━━ Input records ━━

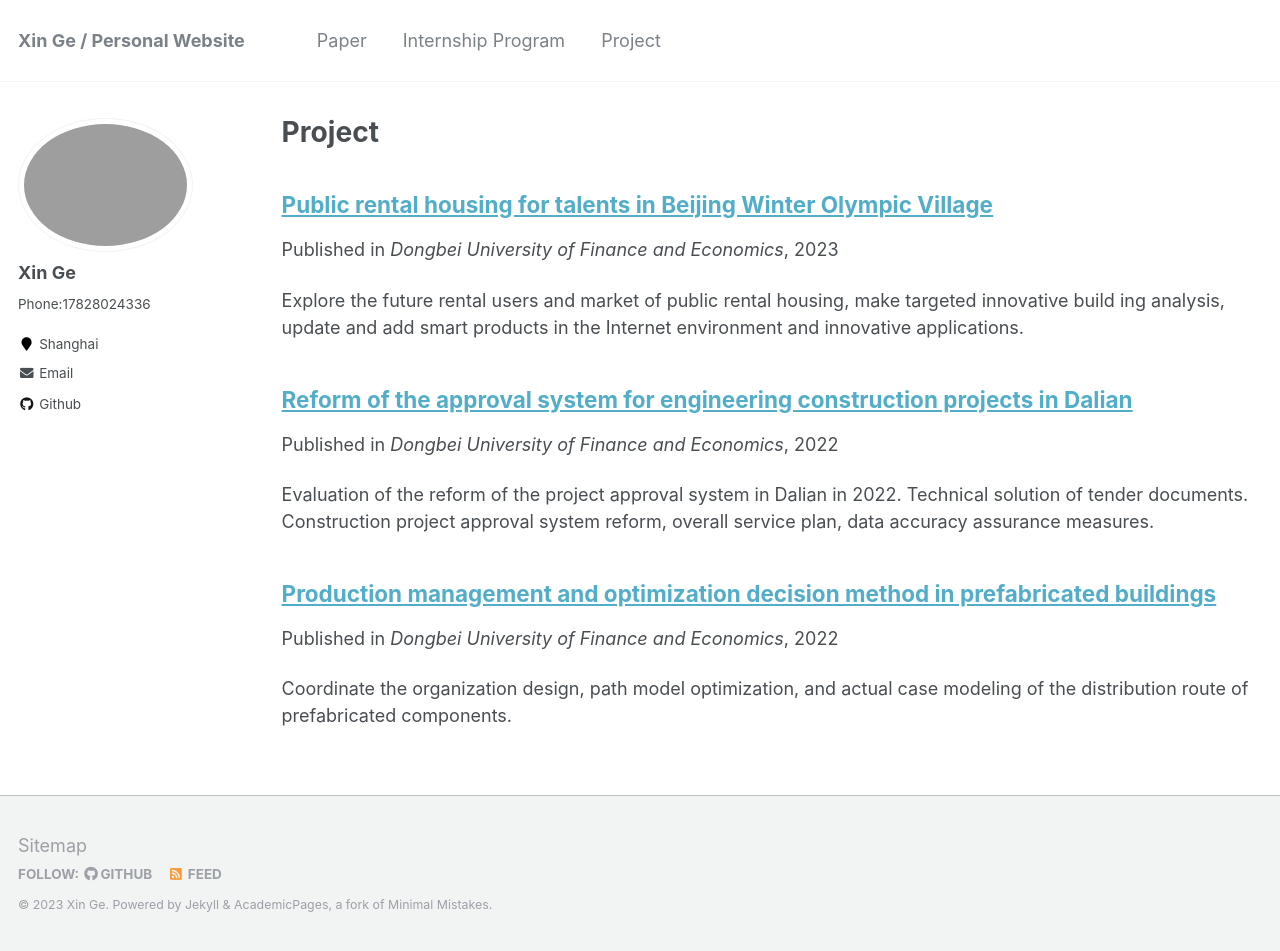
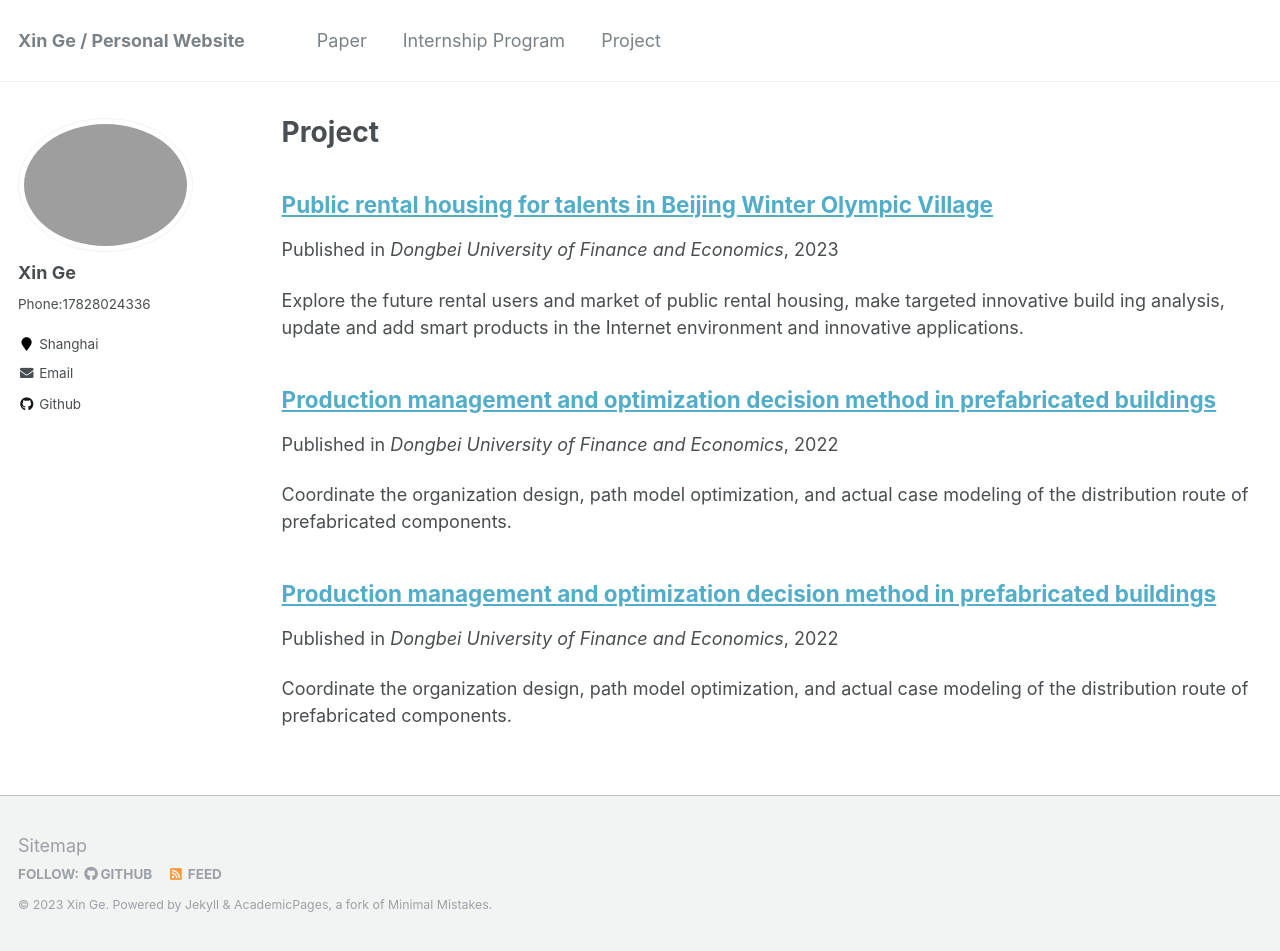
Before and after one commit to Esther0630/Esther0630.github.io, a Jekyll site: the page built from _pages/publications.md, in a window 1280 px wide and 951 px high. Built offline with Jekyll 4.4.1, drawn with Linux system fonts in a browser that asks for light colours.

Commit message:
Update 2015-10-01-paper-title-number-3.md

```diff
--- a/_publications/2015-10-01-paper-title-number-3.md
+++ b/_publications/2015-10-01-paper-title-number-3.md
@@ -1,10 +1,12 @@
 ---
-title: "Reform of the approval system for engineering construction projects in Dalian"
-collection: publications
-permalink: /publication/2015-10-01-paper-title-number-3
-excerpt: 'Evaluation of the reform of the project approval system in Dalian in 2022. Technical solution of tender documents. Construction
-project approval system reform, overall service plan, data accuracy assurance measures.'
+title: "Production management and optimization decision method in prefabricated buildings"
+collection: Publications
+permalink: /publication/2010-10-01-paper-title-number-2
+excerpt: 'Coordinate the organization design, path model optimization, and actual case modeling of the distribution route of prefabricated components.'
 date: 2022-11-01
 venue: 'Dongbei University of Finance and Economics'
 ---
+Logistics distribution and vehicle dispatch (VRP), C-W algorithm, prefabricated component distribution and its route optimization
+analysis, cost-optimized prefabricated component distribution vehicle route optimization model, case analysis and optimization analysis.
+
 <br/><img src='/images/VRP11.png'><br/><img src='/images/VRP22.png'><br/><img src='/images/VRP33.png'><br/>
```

━━━
━━ Input records ━━

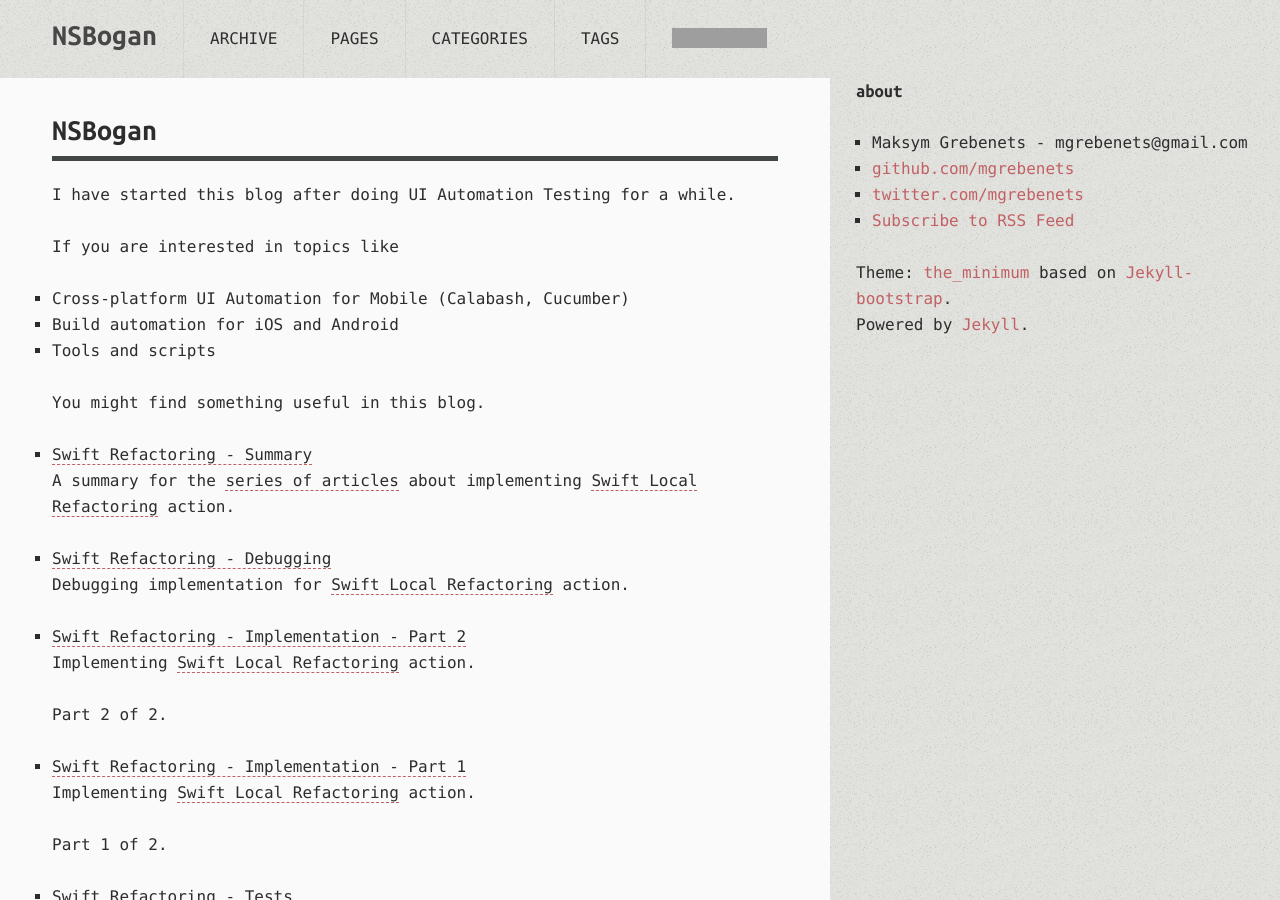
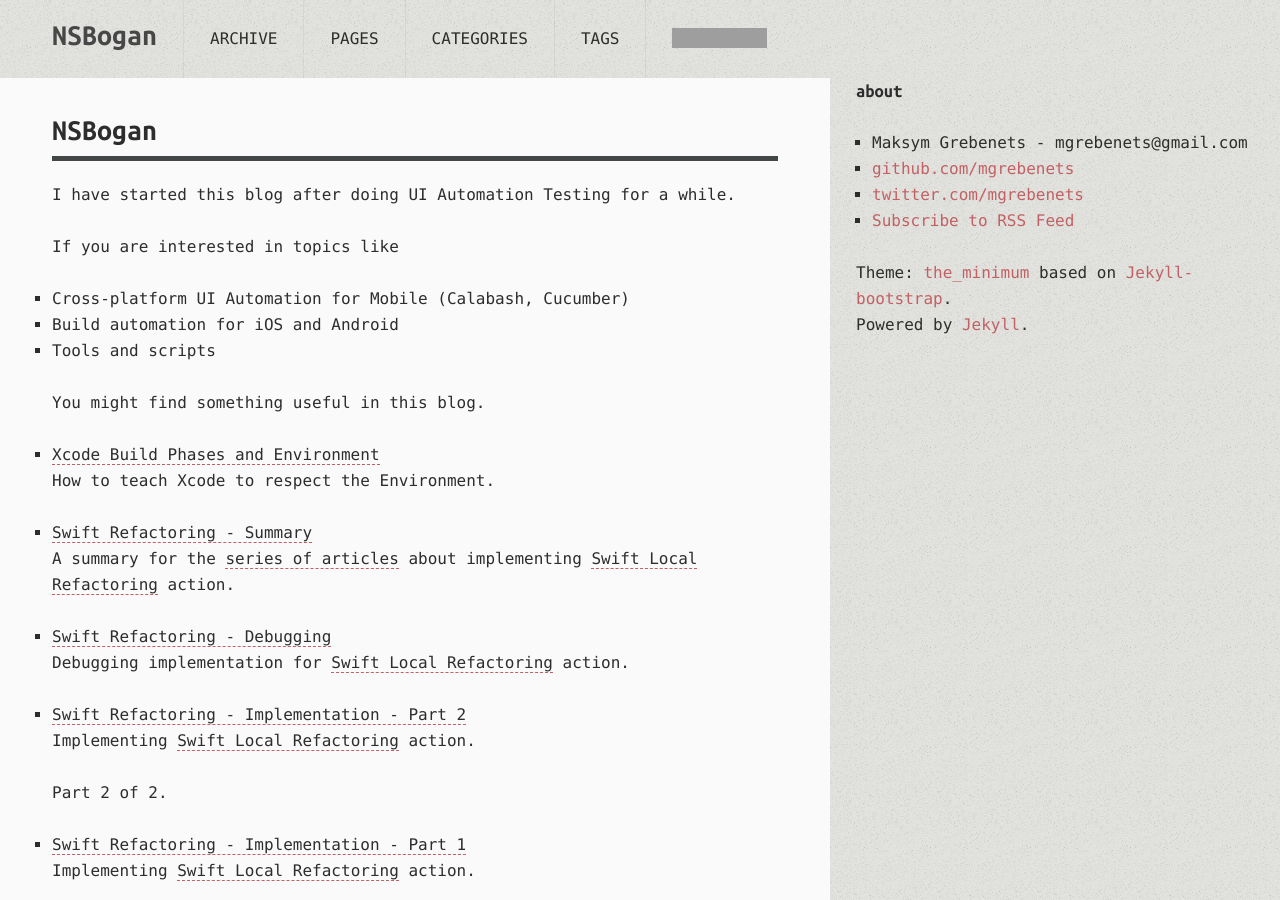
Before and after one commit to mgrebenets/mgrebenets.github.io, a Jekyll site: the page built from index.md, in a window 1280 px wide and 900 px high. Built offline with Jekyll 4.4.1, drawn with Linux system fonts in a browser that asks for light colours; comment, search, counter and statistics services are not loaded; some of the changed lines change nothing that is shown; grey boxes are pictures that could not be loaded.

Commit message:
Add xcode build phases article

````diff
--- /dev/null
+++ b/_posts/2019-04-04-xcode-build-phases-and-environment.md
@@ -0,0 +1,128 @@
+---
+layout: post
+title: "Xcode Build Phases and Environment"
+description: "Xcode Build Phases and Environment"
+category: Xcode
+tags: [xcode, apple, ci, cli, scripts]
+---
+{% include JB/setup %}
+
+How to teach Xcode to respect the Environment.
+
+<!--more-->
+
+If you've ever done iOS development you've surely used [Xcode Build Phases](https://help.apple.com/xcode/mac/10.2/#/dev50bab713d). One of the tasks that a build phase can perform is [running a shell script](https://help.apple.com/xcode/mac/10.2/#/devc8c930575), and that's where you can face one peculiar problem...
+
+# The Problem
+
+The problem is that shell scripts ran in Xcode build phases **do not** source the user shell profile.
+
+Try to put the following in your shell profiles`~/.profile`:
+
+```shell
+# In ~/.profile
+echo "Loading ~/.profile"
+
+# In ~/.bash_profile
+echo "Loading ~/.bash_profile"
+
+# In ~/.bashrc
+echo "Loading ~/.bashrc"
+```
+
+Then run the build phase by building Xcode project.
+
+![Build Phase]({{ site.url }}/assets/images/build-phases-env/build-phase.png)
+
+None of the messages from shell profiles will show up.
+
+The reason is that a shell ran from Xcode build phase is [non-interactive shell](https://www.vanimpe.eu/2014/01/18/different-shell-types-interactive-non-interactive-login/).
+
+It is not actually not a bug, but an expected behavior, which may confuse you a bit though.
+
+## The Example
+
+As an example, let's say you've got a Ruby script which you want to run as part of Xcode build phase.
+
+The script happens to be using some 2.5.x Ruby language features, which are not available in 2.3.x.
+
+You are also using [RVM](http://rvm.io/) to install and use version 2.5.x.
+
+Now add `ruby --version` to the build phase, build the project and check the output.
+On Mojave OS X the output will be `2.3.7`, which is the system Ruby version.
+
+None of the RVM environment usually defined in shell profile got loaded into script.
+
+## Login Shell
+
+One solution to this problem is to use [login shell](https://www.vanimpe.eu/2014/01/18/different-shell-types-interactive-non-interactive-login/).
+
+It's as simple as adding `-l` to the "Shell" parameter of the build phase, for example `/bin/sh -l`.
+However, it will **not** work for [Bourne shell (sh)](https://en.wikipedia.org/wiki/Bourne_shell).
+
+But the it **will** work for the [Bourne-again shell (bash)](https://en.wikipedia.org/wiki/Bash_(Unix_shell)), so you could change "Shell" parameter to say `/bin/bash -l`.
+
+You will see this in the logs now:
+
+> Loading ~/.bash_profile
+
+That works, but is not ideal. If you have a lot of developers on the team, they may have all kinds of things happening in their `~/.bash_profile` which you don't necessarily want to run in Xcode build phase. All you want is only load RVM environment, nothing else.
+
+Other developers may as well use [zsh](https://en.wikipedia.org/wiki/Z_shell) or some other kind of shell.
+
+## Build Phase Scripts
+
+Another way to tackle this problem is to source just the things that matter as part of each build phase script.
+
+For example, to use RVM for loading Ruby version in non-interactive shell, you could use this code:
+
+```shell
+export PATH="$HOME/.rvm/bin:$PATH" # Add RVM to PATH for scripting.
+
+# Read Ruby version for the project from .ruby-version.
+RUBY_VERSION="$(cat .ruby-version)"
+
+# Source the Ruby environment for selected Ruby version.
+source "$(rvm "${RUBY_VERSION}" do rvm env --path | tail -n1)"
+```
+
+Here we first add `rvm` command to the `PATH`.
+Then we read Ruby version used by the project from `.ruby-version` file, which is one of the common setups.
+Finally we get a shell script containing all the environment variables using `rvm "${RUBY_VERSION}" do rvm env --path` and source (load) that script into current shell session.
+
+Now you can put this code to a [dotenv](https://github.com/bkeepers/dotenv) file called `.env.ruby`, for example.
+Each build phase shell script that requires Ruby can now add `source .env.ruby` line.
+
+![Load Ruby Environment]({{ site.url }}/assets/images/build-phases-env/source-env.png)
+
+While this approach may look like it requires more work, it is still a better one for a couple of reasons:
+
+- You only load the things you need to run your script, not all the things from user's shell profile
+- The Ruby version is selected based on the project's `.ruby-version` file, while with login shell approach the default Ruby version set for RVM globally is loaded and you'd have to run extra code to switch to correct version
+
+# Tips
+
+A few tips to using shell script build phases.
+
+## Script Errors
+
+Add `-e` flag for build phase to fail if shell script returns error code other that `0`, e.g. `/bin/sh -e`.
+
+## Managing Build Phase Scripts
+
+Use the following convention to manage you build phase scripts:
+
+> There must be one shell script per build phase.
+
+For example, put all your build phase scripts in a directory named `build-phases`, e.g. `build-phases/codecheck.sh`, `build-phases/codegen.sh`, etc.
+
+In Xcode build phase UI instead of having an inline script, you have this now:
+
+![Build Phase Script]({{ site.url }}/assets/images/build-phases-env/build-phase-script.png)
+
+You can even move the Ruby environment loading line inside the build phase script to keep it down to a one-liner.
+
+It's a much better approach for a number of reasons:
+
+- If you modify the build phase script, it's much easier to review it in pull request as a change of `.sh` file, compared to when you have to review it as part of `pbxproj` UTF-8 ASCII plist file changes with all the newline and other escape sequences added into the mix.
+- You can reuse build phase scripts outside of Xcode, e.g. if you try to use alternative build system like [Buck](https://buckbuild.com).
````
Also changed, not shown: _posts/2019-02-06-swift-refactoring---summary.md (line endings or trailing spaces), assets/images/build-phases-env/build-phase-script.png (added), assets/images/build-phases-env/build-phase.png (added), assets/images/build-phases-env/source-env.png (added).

━━━

Work instruction:
Go through the entries and report every line with the string "paper".

Task result:
Update 2015-10-01-paper-title-number-3.md
--- a/_publications/2015-10-01-paper-title-number-3.md
+++ b/_publications/2015-10-01-paper-title-number-3.md
-permalink: /publication/2015-10-01-paper-title-number-3
+permalink: /publication/2010-10-01-paper-title-number-2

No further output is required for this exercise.